He has a long white beard and wears a religious vestment that is white and red, similar to a bishop’s vest.

READ ALSO: Posting Christmas presents from Austria? Here’s what you need to know

Christmas Eve and Christkind (December 24th)

If you think a lot has happened already, then imagine Christmas Eve. This is when the actual celebrations happen (not on the 25th). The shops will close early, and families will gather to decorate the Christmas tree – yes, it’s not uncommon for Austrians to follow this tradition of only decorating the tree on December 24th.

They also meet for Christmas eve dinner, which can vary greatly depending on family traditions and Austrian regions. From raclette to roasted geese or cold meats, much can be served during the evening. 

Another thing that might sound strange to foreigners is that there is no Santa Claus or Father Christmas in Austria.
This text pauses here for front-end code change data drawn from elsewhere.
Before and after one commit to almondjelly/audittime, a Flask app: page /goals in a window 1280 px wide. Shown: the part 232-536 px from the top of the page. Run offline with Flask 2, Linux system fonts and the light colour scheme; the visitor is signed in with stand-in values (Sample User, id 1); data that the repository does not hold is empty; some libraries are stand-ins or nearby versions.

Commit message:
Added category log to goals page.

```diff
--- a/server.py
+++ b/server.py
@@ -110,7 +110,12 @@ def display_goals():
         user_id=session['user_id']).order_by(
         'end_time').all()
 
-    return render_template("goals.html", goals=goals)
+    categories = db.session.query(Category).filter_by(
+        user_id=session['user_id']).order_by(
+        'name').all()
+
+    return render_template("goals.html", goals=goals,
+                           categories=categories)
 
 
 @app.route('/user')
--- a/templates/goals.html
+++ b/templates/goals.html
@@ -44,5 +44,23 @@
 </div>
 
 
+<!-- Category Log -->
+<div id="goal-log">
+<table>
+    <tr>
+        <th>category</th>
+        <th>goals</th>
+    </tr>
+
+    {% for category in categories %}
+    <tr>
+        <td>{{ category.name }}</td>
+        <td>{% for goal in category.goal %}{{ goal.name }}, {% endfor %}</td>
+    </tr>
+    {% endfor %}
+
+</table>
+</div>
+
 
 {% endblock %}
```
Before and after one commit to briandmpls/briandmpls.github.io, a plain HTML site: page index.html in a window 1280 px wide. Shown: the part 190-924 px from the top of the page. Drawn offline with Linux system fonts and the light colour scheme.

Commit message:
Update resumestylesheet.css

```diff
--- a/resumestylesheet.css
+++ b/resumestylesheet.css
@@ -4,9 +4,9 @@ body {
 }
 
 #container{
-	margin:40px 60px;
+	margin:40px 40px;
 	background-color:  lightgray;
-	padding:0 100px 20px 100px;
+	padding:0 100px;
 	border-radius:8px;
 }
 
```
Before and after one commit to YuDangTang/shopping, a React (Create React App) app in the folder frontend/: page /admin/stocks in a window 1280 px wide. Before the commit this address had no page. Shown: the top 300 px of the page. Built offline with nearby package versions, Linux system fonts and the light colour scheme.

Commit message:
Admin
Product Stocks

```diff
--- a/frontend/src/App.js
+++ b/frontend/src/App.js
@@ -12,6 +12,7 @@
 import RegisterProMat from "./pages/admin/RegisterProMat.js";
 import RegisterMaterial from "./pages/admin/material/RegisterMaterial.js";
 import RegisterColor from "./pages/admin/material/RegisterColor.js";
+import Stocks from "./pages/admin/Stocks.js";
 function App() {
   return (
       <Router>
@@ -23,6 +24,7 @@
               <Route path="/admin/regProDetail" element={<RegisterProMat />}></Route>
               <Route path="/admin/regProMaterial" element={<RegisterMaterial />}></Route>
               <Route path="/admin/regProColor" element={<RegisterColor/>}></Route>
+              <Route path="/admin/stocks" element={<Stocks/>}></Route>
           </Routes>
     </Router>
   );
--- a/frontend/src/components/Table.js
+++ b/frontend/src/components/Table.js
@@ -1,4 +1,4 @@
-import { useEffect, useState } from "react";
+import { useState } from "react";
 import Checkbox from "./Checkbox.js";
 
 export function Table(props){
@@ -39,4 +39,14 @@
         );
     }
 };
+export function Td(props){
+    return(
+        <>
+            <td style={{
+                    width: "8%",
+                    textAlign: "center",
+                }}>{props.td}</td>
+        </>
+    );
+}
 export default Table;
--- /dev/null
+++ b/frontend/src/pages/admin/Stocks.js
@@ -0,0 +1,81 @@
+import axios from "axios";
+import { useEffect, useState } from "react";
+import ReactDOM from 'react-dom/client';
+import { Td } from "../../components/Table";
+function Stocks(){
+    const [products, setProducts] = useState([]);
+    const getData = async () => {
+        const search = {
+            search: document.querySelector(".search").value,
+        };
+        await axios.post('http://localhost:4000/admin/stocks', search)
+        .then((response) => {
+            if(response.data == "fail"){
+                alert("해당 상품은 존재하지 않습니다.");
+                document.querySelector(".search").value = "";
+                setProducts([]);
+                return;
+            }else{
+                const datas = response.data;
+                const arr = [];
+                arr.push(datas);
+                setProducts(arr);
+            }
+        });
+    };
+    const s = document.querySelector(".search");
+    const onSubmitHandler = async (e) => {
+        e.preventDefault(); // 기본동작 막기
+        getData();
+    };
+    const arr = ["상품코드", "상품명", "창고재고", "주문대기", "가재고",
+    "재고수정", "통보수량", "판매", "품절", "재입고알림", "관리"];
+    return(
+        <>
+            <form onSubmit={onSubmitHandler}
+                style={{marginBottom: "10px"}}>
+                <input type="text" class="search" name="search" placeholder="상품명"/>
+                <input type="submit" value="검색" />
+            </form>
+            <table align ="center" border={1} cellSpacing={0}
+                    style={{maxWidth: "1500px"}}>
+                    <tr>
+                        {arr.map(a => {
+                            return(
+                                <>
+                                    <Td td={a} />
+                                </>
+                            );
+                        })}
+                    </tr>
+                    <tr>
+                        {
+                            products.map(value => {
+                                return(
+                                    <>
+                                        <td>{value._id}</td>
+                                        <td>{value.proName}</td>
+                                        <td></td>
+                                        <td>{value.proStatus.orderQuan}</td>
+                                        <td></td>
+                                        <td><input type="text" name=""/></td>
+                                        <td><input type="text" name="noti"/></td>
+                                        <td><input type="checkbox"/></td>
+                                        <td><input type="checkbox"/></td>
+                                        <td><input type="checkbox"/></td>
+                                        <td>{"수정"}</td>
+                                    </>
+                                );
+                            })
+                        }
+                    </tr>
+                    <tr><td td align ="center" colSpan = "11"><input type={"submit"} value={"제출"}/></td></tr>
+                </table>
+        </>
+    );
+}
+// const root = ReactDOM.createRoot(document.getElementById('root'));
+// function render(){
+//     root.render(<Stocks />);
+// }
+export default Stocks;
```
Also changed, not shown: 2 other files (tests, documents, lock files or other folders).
Instead, it is the “Christkind” (literally Christ Child, or baby Jesus) who brings the presents on Christmas eve.

READ ALSO: Where to find international food in Austria this Christmas

He looks much like a Cherubin and the children are told that he brings the presents, rings a bell and lights up the Christmas tree. 

The whole experience may seem curious to those watching for the first time: kids are lured into a separate room and the adults run to get gifts from the secret hiding places, set up the scene, turn on the tree lights and turn off other lights. Some then ring a small bell and the children are surprised to learn that they barely missed the winged baby who brought all the gifts.  

Christmas Day and St. Stephen’s Day (December 25th and 26th)

Though the evening before Christmas is the most important, Austrians continue to meet up during the next day and the 26th. 

Lunches and dinners are shared with loved ones and there is some more gift exchanging during those days. If they live in the mountains, they might go skiing on Christmas Day and later, as well.

READ ALSO: How to save money and still go skiing in Austria

Three wise men tree ornament

Epiphany is when the three wise men find Jesus in the stable. Photo by Robert Thiemann on Unsplash

Three Wise Kings Day (January 6th)

Finally, the Christmas tree and the decorations are left until January 6th. In Catholic belief, this is when the three wise kings came to visit baby Jesus with presents. 

Kaspar, Melchior and Balthazar might literally visit Austrian homes. They then leave their mark: their initials and the year written in chalk above the house door, the K + M + B sign that is often seen by the doors of people in Austria.

January 6th is also Christmas eve for Orthodox believers and is celebrated by many people in Austria.

Austria is a small but very diverse country with countless traditions, especially during Christmas time. Did we miss your favourite one? Let us know by emailing us at [email protected] or leaving a comment.